● Required work:
For the data below, work out the number of lines containing the string "seine" and answer with that number only.

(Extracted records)
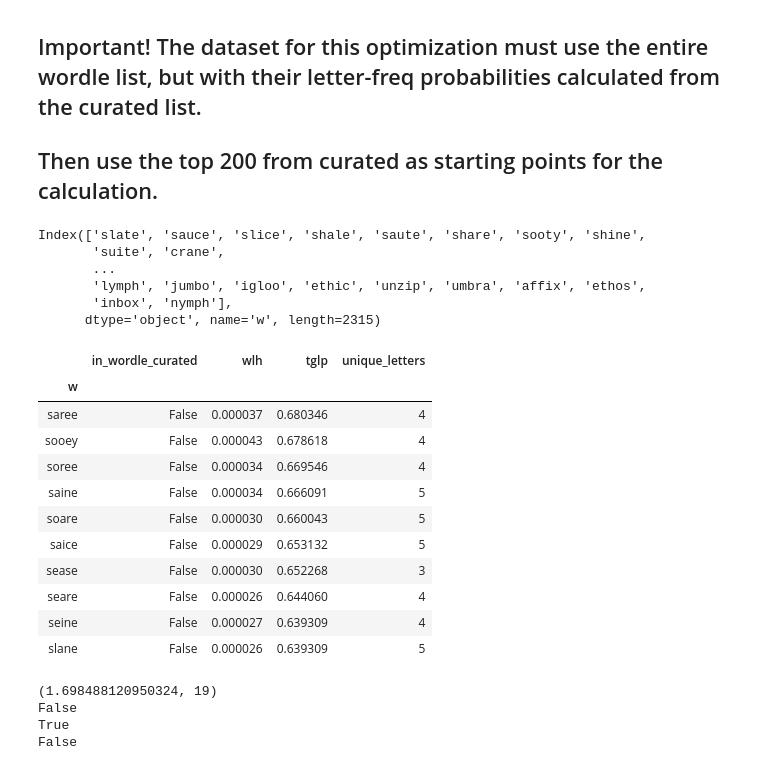
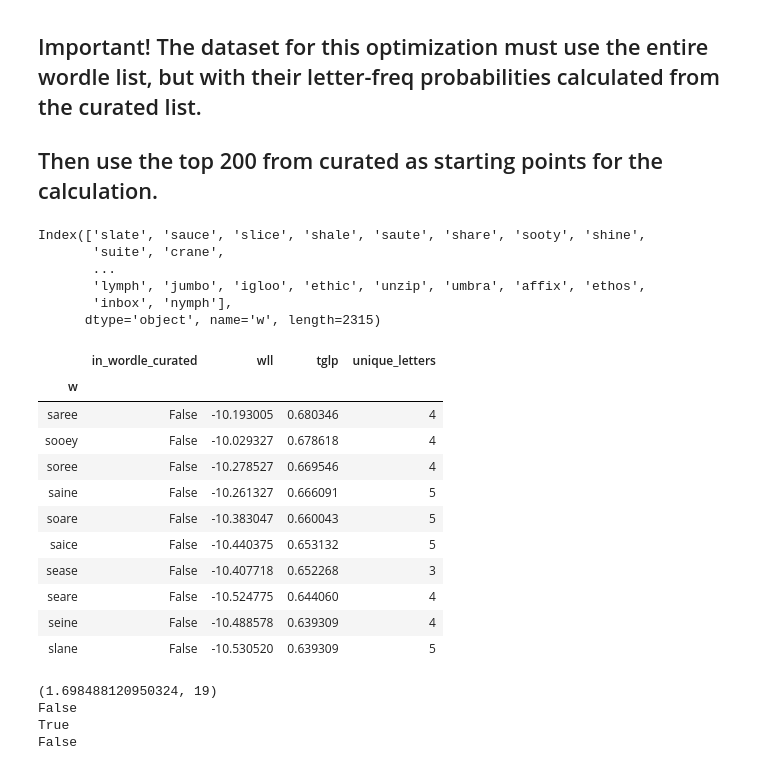
Before and after one commit to benton-anderson/wordle-opt, a Jupyter notebook: notebooks/BJA-02.4-make-guess-sequences.ipynb, the cells around one changed output. Saved outputs shown, nothing was run; the diff lists cells and outputs as text; code cells hidden in the pictures.

```diff
--- a/notebooks/BJA-02.4-make-guess-sequences.ipynb
+++ b/notebooks/BJA-02.4-make-guess-sequences.ipynb
@@ -19,19 +39,17 @@ from src.Wordle import Wordle
 # %%
-def calc_lfl(word_list, bow, colname):
+def calc_ll(word_list, bow, colname):
     """
-    Calculate Likelihood of word from Letter Frequency given in a bag of words 5x26 matrix
+    Calculate log-likelihood of word from Letter Frequency given in a bag of words 5x26 matrix
         see BJA-01.2-make-word-lists
     """
     result = []
     for word in word_list:
-        likelihood = 1
+        likelihood = 0
         for i, letter in enumerate(word):
-            likelihood *= bow[str(i)][letter]
+            # Add 1/2315 to do a Laplace estimate, to prevent likelihoods from going to zero
+            likelihood += np.log(bow[str(i)][letter] + (1/2315))
         result.append((word, likelihood))
     return pd.DataFrame(sorted(result, key=lambda x: x[1], reverse=True), columns=['w', colname]).set_index('w')
-
-
-
 
 
 def total_green_letter_prob(word, bow):
@@ -94,36 +112,36 @@ lfl = pd.concat([bow17lfl, bowwordlelfl, bowcurlfl], axis=1, sort=True)
 ## Then use the top 200 from curated as starting points for the calculation.
 # %%
 data = wl.loc[wl['in_wordle'], ['in_wordle_curated']]
-data['wlh'] = calc_lfl(data.index, bowcur, colname='wlh')   # wlh = Word Likelihood from letter frequency
+data['wll'] = calc_ll(data.index, bowcur, colname='wll')   # wlh = Word Likelihood from letter frequency
 
 # tglp = Total Green Letter Probability
 # sum of all probabilities of finding that letter in that position
 data['tglp'] = data.index.map(lambda x: total_green_letter_prob(x, bow=bowcur))
 curated_sorted = data.sort_values(['in_wordle_curated', 'tglp'], ascending=False)
 curated_words = curated_sorted.loc[curated_sorted['in_wordle_curated']].index
 display(curated_words)
 data = data.sort_values('tglp', ascending=False)
 data['unique_letters'] = data.index.map(lambda x: len(set(x)))
 data.head(10)
 # %% [output]
 Index(['slate', 'sauce', 'slice', 'shale', 'saute', 'share', 'sooty', 'shine',
        'suite', 'crane',
        ...
        'lymph', 'jumbo', 'igloo', 'ethic', 'unzip', 'umbra', 'affix', 'ethos',
        'inbox', 'nymph'],
       dtype='object', name='w', length=2315)
-|  | in_wordle_curated | wlh | tglp | unique_letters |
+|  | in_wordle_curated | wll | tglp | unique_letters |
 | w |  |  |  |  |
-| saree | False | 0.000037 | 0.680346 | 4 |
-| sooey | False | 0.000043 | 0.678618 | 4 |
-| soree | False | 0.000034 | 0.669546 | 4 |
-| saine | False | 0.000034 | 0.666091 | 5 |
-| soare | False | 0.000030 | 0.660043 | 5 |
-| saice | False | 0.000029 | 0.653132 | 5 |
-| sease | False | 0.000030 | 0.652268 | 3 |
-| seare | False | 0.000026 | 0.644060 | 4 |
-| seine | False | 0.000027 | 0.639309 | 4 |
-| slane | False | 0.000026 | 0.639309 | 5 |
+| saree | False | -10.193005 | 0.680346 | 4 |
+| sooey | False | -10.029327 | 0.678618 | 4 |
+| soree | False | -10.278527 | 0.669546 | 4 |
+| saine | False | -10.261327 | 0.666091 | 5 |
+| soare | False | -10.383047 | 0.660043 | 5 |
+| saice | False | -10.440375 | 0.653132 | 5 |
+| sease | False | -10.407718 | 0.652268 | 3 |
+| seare | False | -10.524775 | 0.644060 | 4 |
+| seine | False | -10.488578 | 0.639309 | 4 |
+| slane | False | -10.530520 | 0.639309 | 5 |
 # %%
 def contains_repeats(word, search, max_repeats):
     # Allow for repeat letters with max_repeats
```
Also changed, not shown: parts of 18 cells of this notebook, 1 other file.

● Task result:
2